DIRECTIONS FOR THIS TASK = From the listing, collect all lines containing the word "address".

RECORDS SHOWN =
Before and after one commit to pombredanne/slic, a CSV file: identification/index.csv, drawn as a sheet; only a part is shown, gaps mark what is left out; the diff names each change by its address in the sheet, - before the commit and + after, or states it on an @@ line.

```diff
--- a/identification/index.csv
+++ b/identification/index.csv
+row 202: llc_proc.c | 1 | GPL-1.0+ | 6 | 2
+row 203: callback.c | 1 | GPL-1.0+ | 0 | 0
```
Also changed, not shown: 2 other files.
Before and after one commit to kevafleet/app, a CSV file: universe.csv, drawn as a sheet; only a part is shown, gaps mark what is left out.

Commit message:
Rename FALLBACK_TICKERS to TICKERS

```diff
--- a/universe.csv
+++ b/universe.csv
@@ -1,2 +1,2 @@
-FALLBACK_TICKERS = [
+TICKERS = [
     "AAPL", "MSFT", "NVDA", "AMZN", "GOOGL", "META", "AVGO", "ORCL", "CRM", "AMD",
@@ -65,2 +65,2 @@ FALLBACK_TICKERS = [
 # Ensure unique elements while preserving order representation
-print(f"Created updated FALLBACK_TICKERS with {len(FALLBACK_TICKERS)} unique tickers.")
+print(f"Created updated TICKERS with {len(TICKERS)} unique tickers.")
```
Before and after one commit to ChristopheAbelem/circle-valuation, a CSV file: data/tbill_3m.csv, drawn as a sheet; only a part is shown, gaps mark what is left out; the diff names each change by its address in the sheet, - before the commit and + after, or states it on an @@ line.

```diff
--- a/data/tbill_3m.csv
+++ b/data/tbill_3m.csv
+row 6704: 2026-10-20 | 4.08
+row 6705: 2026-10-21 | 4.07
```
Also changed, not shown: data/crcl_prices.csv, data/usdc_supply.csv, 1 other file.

EXPECTED OUTPUT =
Before and after one commit to pombredanne/slic, a CSV file: identification/index.csv, drawn as a sheet; only a part is shown, gaps mark what is left out; the diff names each change by its address in the sheet, - before the commit and + after, or states it on an @@ line.
Before and after one commit to ChristopheAbelem/circle-valuation, a CSV file: data/tbill_3m.csv, drawn as a sheet; only a part is shown, gaps mark what is left out; the diff names each change by its address in the sheet, - before the commit and + after, or states it on an @@ line.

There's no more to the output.